Rodney Bastable was born in 1953 and spent his formative years in a rural environment, which provided the base for his artistic interests. His Father worked as Head Gardener for Lord Derby on the Stanley House Estate in Newmarket, ‘the home of horse racing’.
He attended Great Yarmouth College of Art and Design for his Foundation Studies, but was disappointed with Winchester School of Art which he attended briefly on the Dip.AD course. The formal traditional base, which had been offered at interview, was not forthcoming when enrolled.
Back at home, he proceeded to study landscape and portraiture. The works of Michelangelo and Turner were to provide his inspiration and the words of Vasari and Ruskin.
In 1973 he met his future wife, Patricia, who would be a massive support in his continued endeavours. Working in a range of media, the following six years resulted in many one-man shows and a wide range of commissions in both portraiture and landscape.
Due to a strange turn of events with a copyright issue, involving a portrait of Lester Pigott, Rodney had to take some work in freelance drafting to pay for the legal case. By the time the case was resolved in his favour, he had become very involved in the alternative creative process in his work in lighting engineering.
Since 1978 he has had a balanced working career, which has embraced both inventive integrated mechanical design involving registered designs and patents in the world of fibre optics and low energy, sustainable lighting, while at the same time experiencing success as an artist. In 1985 he exhibited at the Royal Academy.
Much of his work since that time has been inspired by his two daughters and, more recently, his grandchildren.
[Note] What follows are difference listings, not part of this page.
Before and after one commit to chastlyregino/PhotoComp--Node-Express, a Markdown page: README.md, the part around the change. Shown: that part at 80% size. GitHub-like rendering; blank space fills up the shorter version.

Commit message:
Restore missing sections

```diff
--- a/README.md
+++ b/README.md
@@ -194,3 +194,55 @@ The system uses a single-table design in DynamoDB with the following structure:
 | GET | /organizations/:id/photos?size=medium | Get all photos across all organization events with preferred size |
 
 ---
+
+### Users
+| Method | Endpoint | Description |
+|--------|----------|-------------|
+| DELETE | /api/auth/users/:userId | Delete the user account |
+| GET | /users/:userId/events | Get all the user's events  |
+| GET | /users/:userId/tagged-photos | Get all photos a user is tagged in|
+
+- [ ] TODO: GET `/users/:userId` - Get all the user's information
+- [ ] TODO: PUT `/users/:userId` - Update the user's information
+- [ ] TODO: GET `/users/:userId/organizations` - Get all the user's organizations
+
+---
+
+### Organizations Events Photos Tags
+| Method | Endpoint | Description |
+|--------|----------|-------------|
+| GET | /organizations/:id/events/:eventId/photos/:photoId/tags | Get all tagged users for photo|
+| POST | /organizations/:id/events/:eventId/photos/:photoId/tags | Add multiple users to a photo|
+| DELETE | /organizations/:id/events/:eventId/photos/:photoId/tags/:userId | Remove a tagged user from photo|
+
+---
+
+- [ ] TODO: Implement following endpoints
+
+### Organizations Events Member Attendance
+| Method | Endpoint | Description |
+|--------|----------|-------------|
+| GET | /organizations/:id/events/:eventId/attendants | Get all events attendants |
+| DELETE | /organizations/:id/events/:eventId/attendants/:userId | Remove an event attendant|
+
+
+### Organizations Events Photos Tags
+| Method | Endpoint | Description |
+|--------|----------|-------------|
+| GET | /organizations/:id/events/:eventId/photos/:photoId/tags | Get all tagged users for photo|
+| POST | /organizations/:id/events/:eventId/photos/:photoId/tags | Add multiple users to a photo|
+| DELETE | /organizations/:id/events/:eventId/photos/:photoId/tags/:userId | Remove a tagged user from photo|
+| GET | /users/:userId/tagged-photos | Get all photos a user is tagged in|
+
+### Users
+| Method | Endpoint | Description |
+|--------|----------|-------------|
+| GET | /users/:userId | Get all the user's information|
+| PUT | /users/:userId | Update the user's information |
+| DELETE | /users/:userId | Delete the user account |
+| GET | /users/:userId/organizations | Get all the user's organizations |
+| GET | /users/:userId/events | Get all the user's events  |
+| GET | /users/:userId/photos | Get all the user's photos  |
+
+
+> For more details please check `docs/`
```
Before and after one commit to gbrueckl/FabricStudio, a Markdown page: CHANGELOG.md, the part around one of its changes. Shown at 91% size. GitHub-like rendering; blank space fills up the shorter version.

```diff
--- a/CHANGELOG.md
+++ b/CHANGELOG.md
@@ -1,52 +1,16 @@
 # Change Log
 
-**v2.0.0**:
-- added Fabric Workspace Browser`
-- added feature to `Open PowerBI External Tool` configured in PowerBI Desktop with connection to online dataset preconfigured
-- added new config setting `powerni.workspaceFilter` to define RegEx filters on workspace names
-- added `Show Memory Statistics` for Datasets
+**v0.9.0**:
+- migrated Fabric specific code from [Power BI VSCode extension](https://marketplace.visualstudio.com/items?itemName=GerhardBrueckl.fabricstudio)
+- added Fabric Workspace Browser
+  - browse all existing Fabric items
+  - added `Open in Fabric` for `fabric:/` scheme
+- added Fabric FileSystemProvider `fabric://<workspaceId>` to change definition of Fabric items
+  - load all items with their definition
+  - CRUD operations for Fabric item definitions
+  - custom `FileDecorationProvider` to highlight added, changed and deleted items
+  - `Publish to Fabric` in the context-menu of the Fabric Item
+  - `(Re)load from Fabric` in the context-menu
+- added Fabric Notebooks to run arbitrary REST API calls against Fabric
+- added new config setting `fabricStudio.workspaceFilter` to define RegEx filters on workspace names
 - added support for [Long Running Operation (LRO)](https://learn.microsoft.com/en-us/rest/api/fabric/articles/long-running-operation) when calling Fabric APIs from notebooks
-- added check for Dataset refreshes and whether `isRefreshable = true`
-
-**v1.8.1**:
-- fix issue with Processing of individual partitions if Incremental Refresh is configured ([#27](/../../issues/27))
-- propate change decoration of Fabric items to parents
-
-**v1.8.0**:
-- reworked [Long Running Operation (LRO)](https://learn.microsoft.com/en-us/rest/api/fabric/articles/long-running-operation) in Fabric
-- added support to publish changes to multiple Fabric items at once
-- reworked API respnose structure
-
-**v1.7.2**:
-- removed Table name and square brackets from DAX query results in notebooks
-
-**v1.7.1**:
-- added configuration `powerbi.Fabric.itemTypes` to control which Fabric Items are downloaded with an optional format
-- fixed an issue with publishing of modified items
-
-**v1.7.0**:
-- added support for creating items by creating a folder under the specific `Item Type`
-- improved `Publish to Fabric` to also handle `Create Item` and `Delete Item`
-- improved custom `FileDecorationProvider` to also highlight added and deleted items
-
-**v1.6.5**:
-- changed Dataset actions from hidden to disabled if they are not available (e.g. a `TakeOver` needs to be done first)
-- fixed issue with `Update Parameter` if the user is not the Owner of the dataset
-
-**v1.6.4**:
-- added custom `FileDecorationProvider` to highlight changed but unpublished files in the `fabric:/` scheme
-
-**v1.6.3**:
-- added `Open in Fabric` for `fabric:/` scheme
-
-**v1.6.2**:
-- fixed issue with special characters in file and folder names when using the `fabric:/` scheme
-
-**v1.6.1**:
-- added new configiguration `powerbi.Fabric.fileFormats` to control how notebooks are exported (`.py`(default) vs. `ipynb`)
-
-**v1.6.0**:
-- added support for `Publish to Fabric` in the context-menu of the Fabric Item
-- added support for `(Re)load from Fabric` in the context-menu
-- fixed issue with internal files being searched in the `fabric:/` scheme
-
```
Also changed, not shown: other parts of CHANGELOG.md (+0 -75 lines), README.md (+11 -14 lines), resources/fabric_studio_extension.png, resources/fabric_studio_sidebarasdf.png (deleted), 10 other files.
‘My studies of light, in the engineering and scientific sense, have given me a unique visual resource to use in my manipulation of pigment and result in a different approach to the surface preparations and effects used in my paintings. I believe these treatments affirm a continuation from the classic works which inspired me.
I believe that acrylic, used in the largest part of my collection, is a purer media than oil, despite the old school views. I am certain that Turner and the Impressionists would also have supported my view. My works from 40 years ago are as fresh as the day I made them. On smaller works I prefer to use soft pastel on Ingres faced card, because of the grainy, particle pixelated effect’.